# Task to complete
Look through the records and copy each line that has "class" in it.

# Code change snippets

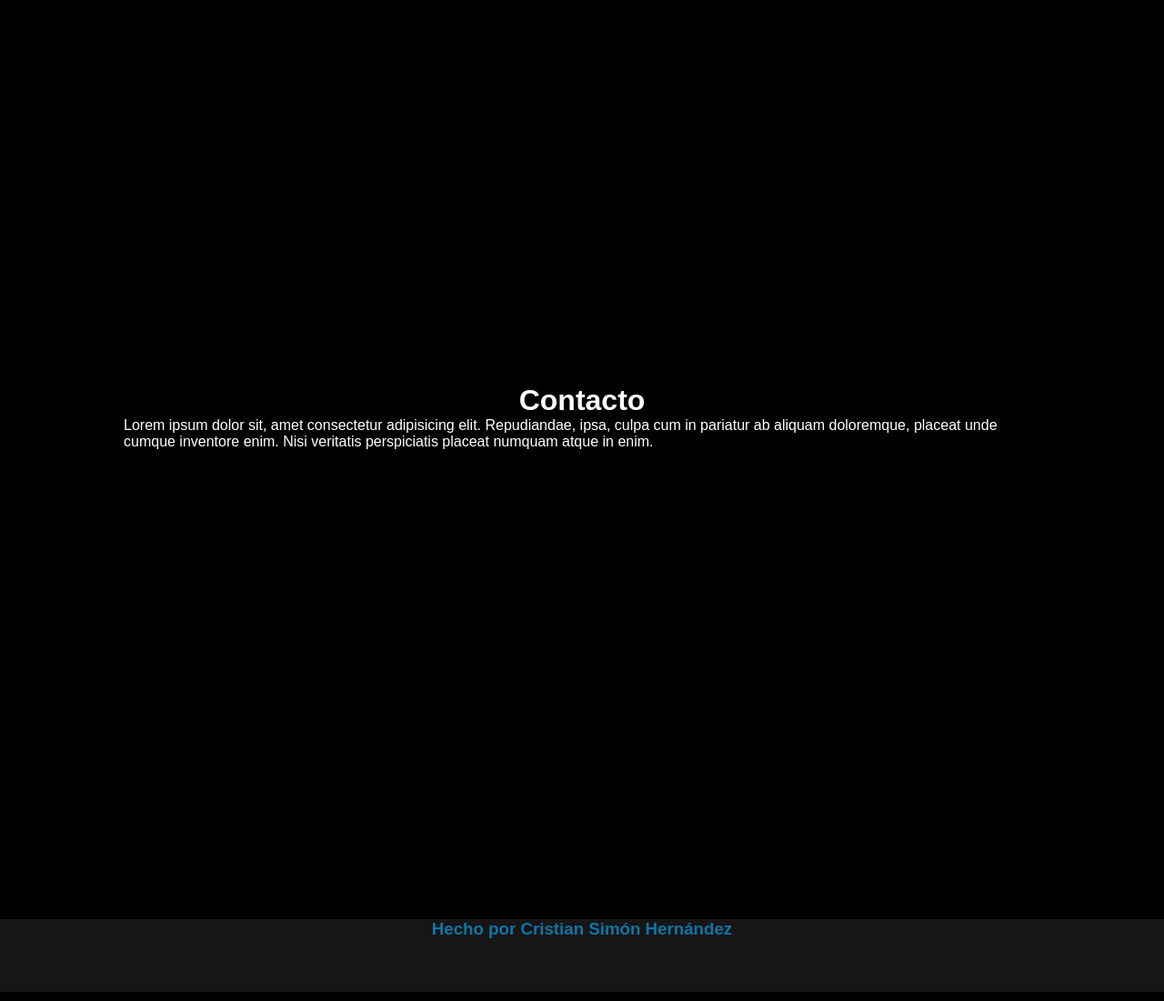
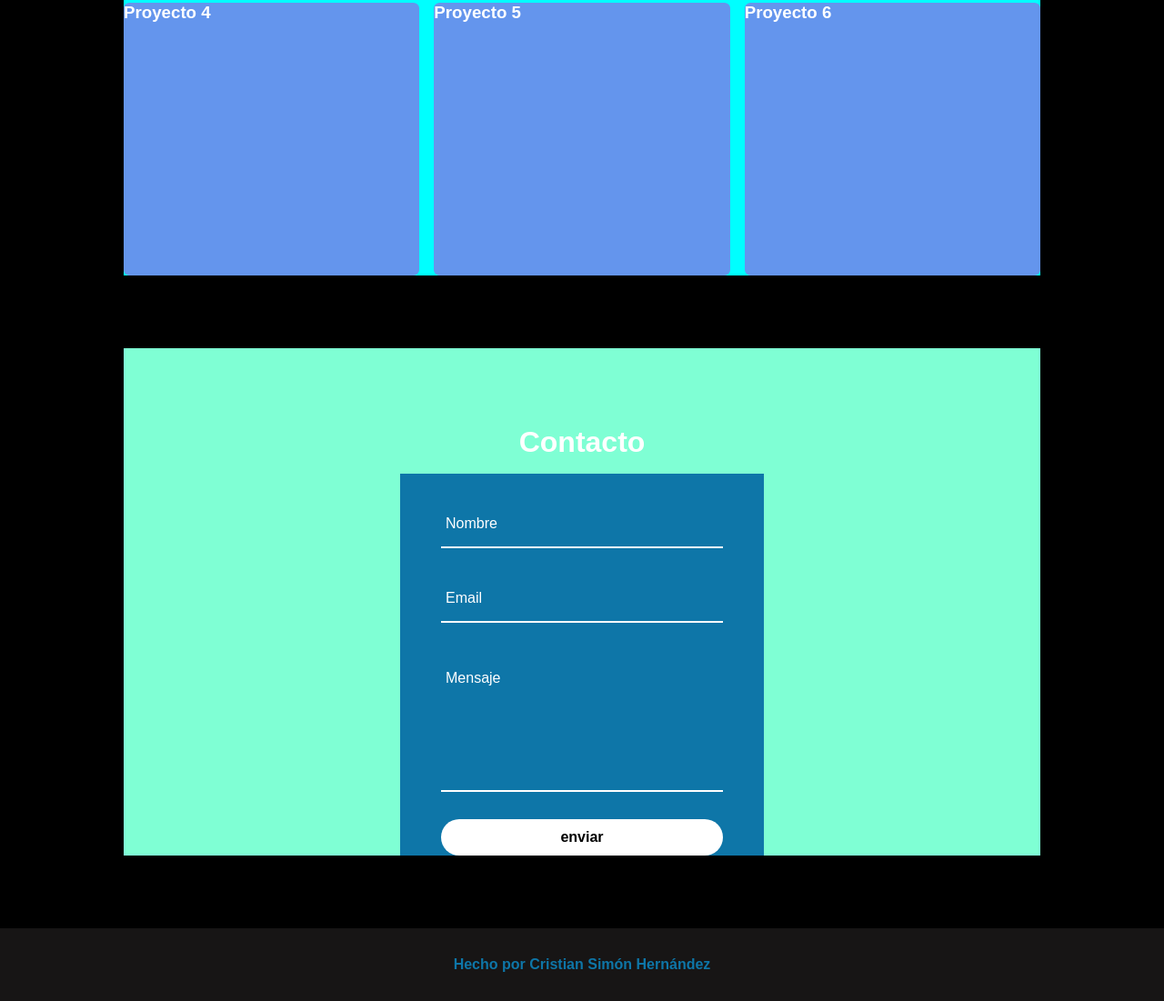
Before and after one commit to SimonKhi/Portfolio, a plain HTML site: page index.html in a window 1280 px wide. Shown: the part 1493-2594 px from the top of the page at 91% size. Drawn offline with Linux system fonts and the light colour scheme.

Commit message:
Estilos contacto

```diff
--- a/estilos/style.css
+++ b/estilos/style.css
@@ -24,11 +24,12 @@ body {
 */
 
 header {
-    background: transparent;
+    background: rgba(0, 0, 0, .1);
     backdrop-filter: blur(10px);
     width: 100%;
     position: fixed;
     top: 0;
+    z-index: 1;
 }
 
 .navegacion {
@@ -79,7 +80,6 @@ nav a.active, nav a:hover {
     ------------------------- CONTENIDO -------------------------
 */
 section {
-    /* padding-top: 30px; */
     margin: 2rem 8.5rem;
     color: white;
 }
@@ -93,7 +93,7 @@ section {
     justify-content: space-around;
     align-items: center;
     margin: 5rem auto;
-    min-height: 80vh;
+    min-height: 85vh;
     background-color: gray;
 }
 
@@ -164,8 +164,9 @@ section {
     ------------------------- En la Sección de SOBRE MÍ -------------------------
 */
 .sobre {
-    margin: 5rem auto;
-    padding-top: 83px;
+    /* margin: 5rem auto; */
+    padding-top: 85px;
+    background: #0e76a8;
 }
 
 .sobre h1 {
@@ -178,10 +179,11 @@ section {
 */
 .proyectos {
     margin: 5rem auto;
-    padding-top: 83px;
+    padding-top: 85px;
     display: grid;
     grid-template-columns: repeat(auto-fit, minmax(300px, 1fr));
     gap: 16px;
+    background: aqua;
 }
 
 .proyectos h1 {
@@ -195,24 +197,112 @@ section {
 .proyecto {
     height: 300px;
     border-radius: 2%;
+    background: cornflowerblue;
 }
 
 /*
     ------------------------- En la Sección de CONTACTOS -------------------------
 */
 .contacto {
-    /* margin: 5rem auto; */
-    padding-top: 83px;
-    height: 40rem;
+    margin: 5rem auto;
+    padding-top: 85px;
+    display: flex;
+    justify-content: center;
+    align-items: center;
+    flex-direction: column;
+    background: aquamarine;
 }
 
 .contacto h1 {
     font-size: 2rem;
     font-weight: 600;
+    text-align: center;
+}
+
+.formulario {
+    /* position: absolute; */
+    margin-top: 1rem;
+    width: 400px;
+    /* height: 450px; */
     display: flex;
     justify-content: center;
+    align-items: center;
+    background: #0e76a8;
 }
 
+.inputbox {
+    position: relative;
+    margin: 30px 0;
+    width: 310px;
+    border-bottom: 2px solid #fff;
+}
+
+.inputbox label {
+    position: absolute;
+    top: 50%;
+    left: 5px;
+    transform: translateY(-50%);
+    color: #fff;
+    font-size: 1em;
+    transition: 0.5s;
+}
+
+input:focus ~ label {
+    top: -5px;
+}
+
+input:valid ~ label {
+    top: -5px;
+}
+
+.inputbox input{
+    width: 100%;
+    height: 50px;
+    background: transparent;
+    border: none;
+    outline: none;
+    font-size: 1em;
+    padding: 0 20px 0 5px;
+    color: #fff;
+}
+
+.inputbox #mensaje {
+    top: 20%;
+}
+
+textarea:focus ~ #mensaje {
+    top: -5px;
+}
+
+textarea:valid ~ #mensaje {
+    top: -5px;
+}
+
+.inputbox textarea{
+    min-width: 100%;
+    max-width: 100%;
+    min-height: 150px;
+    max-height: 150px;
+    background: transparent;
+    border: none;
+    outline: none;
+    font-size: 1rem;
+    color: #fff;
+    padding: 20px 35px 0 5px;
+    resize: none;
+    font-family: 'Poppins', sans-serif;
+}
+
+.boton {
+    width: 100%;
+    height: 40px;
+    border-radius: 40px;
+    background: #fff;
+    border: none;
+    font-size: 1em;
+    font-weight: 600;
+    cursor: pointer;
+}
 
 /*
     ------------------------- En el FOOTER -------------------------
@@ -223,8 +313,18 @@ footer{
     color: #0e76a8;
     width: 100%;
     height: 5rem;
-    text-align: center;
+    display: flex;
+    justify-content: center;
+    align-items: center;
 }
+
+/*
+---------------------------------------------------------------------------------
+
+    ------------------------------ ZONA RESPONSIVA ------------------------------
+
+---------------------------------------------------------------------------------
+*/
 
 /*
     ------------------------- Responsivo para Tabletas -------------------------
@@ -278,8 +378,8 @@ footer{
         top: 50px;
         width: 100%;
         text-align: center;
-        background-color: black;
         right: -100%;
+        padding: 0.5rem;
     }
 
     #click:checked~nav {
@@ -292,11 +392,19 @@ footer{
         margin: 1rem 1.5rem;
     }
 
+    .sobre {
+        padding-top: 52px;
+    }
+
     .proyectos {
-        padding-top: 51px;
+        padding-top: 52px;
     }
 
     .contacto {
-        padding-top: 51px;
+        padding-top: 52px;
+    }
+
+    .formulario{
+        width: 100%;
     }
 }
--- a/index.html
+++ b/index.html
@@ -32,7 +32,7 @@
 
         <div class="main" id="inicio">
             <div class="presentacion">
-                <h1><span>Hola mundo</span><br> Soy <span style="color: cadetblue;">Cristian</span>
+                <h1><span>Hola mundo</span><br> Soy <span style="color: cadetblue;">Cristian Simón</span>
                 </h1>
                 <p>Lorem ipsum dolor sit amet consectetur adipisicing elit. Quo, obcaecati earum excepturi minus quam quisquam ex quis voluptas rerum, doloribus deserunt nisi consectetur maxime, fugiat ipsa? Fugiat quia iusto neque.</p>
                 <div class="social">
@@ -73,11 +73,28 @@
 
         <div class="contacto" id="contacto">
             <h1>Contacto</h1>
-            <p>Lorem ipsum dolor sit, amet consectetur adipisicing elit. Repudiandae, ipsa, culpa cum in pariatur ab aliquam doloremque, placeat unde cumque inventore enim. Nisi veritatis perspiciatis placeat numquam atque in enim.</p>
+            <div class="formulario">
+                <form action="">
+                    <div class="inputbox">
+                        <input type="text" name="nombre" required>
+                        <label for="">Nombre</label>
+                    </div>
+                    <div class="inputbox">
+                        <input type="email" name="email" id="" required>
+                        <label for="">Email</label>
+                    </div>
+                    <div class="inputbox">
+                        <!-- <input type="text" name="mensaje" id=""> -->
+                        <textarea name="mensaje" id="" required></textarea>
+                        <label for="" id="mensaje">Mensaje</label>
+                    </div>
+                        <input type="button" value="enviar" class="boton">
+                </form>
+            </div>
         </div>
     </section>
     <footer>
-        <h3>Hecho por Cristian Simón Hernández</h3>
+        <h4>Hecho por Cristian Simón Hernández</h4>
     </footer>
 </body>
 </html>
```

# Solution below
         <div class="main" id="inicio">
             <div class="presentacion">
                 <div class="social">
         <div class="contacto" id="contacto">
+            <div class="formulario">
+                    <div class="inputbox">
+                    <div class="inputbox">
+                    <div class="inputbox">
+                        <input type="button" value="enviar" class="boton">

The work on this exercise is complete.